  1. 1980

    16.4%
  2. 1981

    0 vote(s)
    0.0%
  3. 1982

    1.8%
  4. 1983

    14.5%
  5. 1984

    12.7%
  6. 1985

    10.9%
  7. 1986

    7.3%
  8. 1987

    9.1%
  9. 1988

    12.7%
  10. 1989

    14.5%
  1. For me it's:

    1. Love is a Battlefield
    2. All Fired Up
    3. Don't Walk Away
    4. We Belong
    5. Hell is for Children

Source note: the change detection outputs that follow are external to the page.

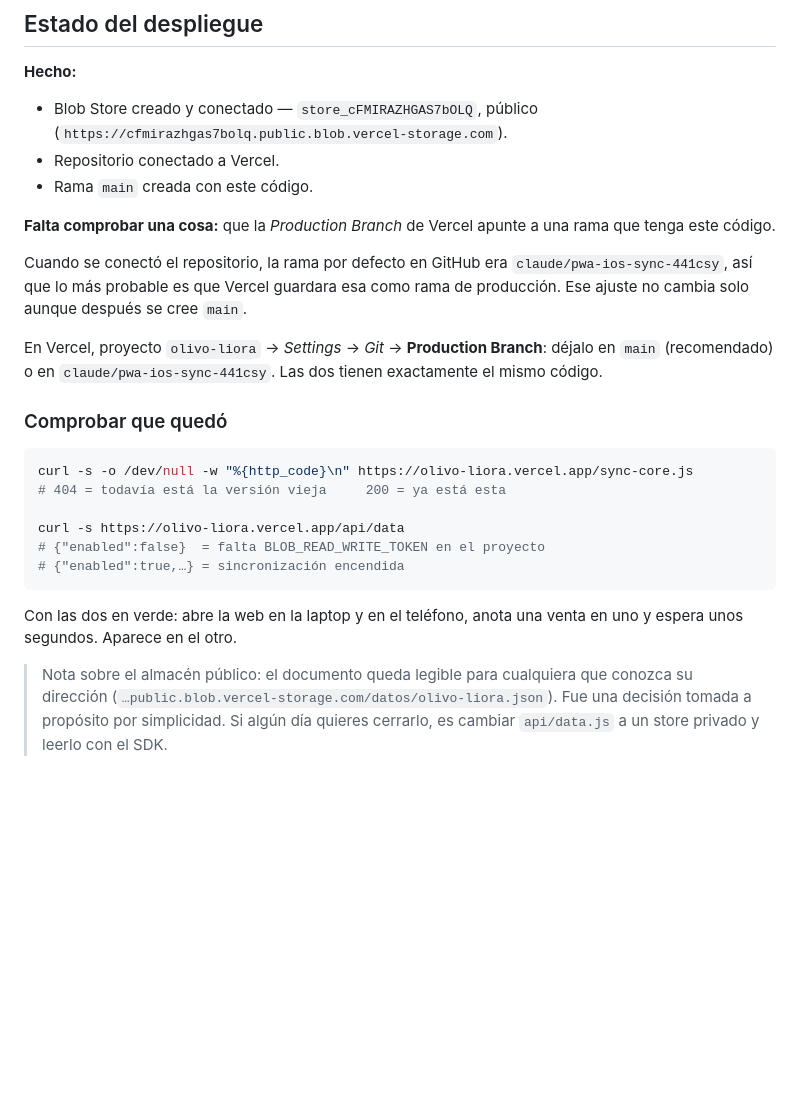
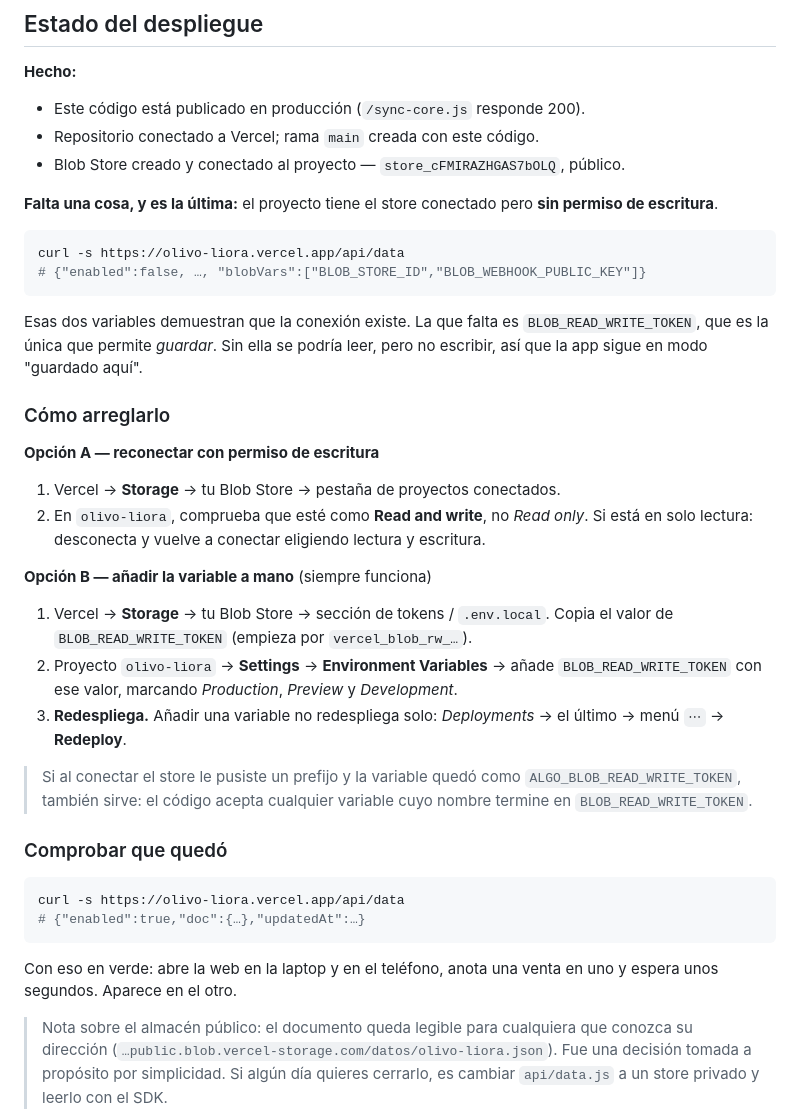
Before and after one commit to Kewz4/Bakehouse-App, a Markdown page: README.md, the part around the change. Drawn GitHub-style; blank space fills up the shorter version.

Commit message:
README: the store is connected read-only, which is why sync is still off
The diagnostic shows the deployment has BLOB_STORE_ID and
BLOB_WEBHOOK_PUBLIC_KEY but not BLOB_READ_WRITE_TOKEN. That combination
means the store is genuinely connected to the project, just without write
permission - which from the outside looks the same as not connected at
all. Documents both fixes and the redeploy step that adding an env var
requires but does not trigger.

````diff
--- a/README.md
+++ b/README.md
@@ -15,35 +15,54 @@ Lo que se anota en una aparece en la otra sin tocar nada.
 
 **Hecho:**
 
-- Blob Store creado y conectado — `store_cFMIRAZHGAS7bOLQ`, público
-  (`https://cfmirazhgas7bolq.public.blob.vercel-storage.com`).
-- Repositorio conectado a Vercel.
-- Rama `main` creada con este código.
+- Este código está publicado en producción (`/sync-core.js` responde 200).
+- Repositorio conectado a Vercel; rama `main` creada con este código.
+- Blob Store creado y conectado al proyecto — `store_cFMIRAZHGAS7bOLQ`, público.
 
-**Falta comprobar una cosa:** que la *Production Branch* de Vercel apunte a una
-rama que tenga este código.
+**Falta una cosa, y es la última:** el proyecto tiene el store conectado pero
+**sin permiso de escritura**.
 
-Cuando se conectó el repositorio, la rama por defecto en GitHub era
-`claude/pwa-ios-sync-441csy`, así que lo más probable es que Vercel guardara esa
-como rama de producción. Ese ajuste no cambia solo aunque después se cree `main`.
+```bash
+curl -s https://olivo-liora.vercel.app/api/data
+# {"enabled":false, …, "blobVars":["BLOB_STORE_ID","BLOB_WEBHOOK_PUBLIC_KEY"]}
+```
 
-En Vercel, proyecto `olivo-liora` → *Settings* → *Git* → **Production Branch**:
-déjalo en `main` (recomendado) o en `claude/pwa-ios-sync-441csy`. Las dos tienen
-exactamente el mismo código.
+Esas dos variables demuestran que la conexión existe. La que falta es
+`BLOB_READ_WRITE_TOKEN`, que es la única que permite *guardar*. Sin ella se
+podría leer, pero no escribir, así que la app sigue en modo "guardado aquí".
+
+### Cómo arreglarlo
+
+**Opción A — reconectar con permiso de escritura**
+
+1. Vercel → **Storage** → tu Blob Store → pestaña de proyectos conectados.
+2. En `olivo-liora`, comprueba que esté como **Read and write**, no *Read only*.
+   Si está en solo lectura: desconecta y vuelve a conectar eligiendo lectura y
+   escritura.
+
+**Opción B — añadir la variable a mano** (siempre funciona)
+
+1. Vercel → **Storage** → tu Blob Store → sección de tokens / `.env.local`.
+   Copia el valor de `BLOB_READ_WRITE_TOKEN` (empieza por `vercel_blob_rw_…`).
+2. Proyecto `olivo-liora` → **Settings** → **Environment Variables** → añade
+   `BLOB_READ_WRITE_TOKEN` con ese valor, marcando *Production*, *Preview* y
+   *Development*.
+3. **Redespliega.** Añadir una variable no redespliega solo:
+   *Deployments* → el último → menú `⋯` → **Redeploy**.
+
+> Si al conectar el store le pusiste un prefijo y la variable quedó como
+> `ALGO_BLOB_READ_WRITE_TOKEN`, también sirve: el código acepta cualquier
+> variable cuyo nombre termine en `BLOB_READ_WRITE_TOKEN`.
 
 ### Comprobar que quedó
 
 ```bash
-curl -s -o /dev/null -w "%{http_code}\n" https://olivo-liora.vercel.app/sync-core.js
-# 404 = todavía está la versión vieja     200 = ya está esta
-
 curl -s https://olivo-liora.vercel.app/api/data
-# {"enabled":false}  = falta BLOB_READ_WRITE_TOKEN en el proyecto
-# {"enabled":true,…} = sincronización encendida
+# {"enabled":true,"doc":{…},"updatedAt":…}
 ```
 
-Con las dos en verde: abre la web en la laptop y en el teléfono, anota una venta
-en uno y espera unos segundos. Aparece en el otro.
+Con eso en verde: abre la web en la laptop y en el teléfono, anota una venta en
+uno y espera unos segundos. Aparece en el otro.
 
 > Nota sobre el almacén público: el documento queda legible para cualquiera que
 > conozca su dirección
````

    She's actually released a couple of not-bad tracks this year on Spotify...
     
    DJHazey and Eric Generic like this.
  2. I just adore We Belong! Me and my brothers use to sing it together with some doing the drum parts and others doing the vocals. Such a special song to me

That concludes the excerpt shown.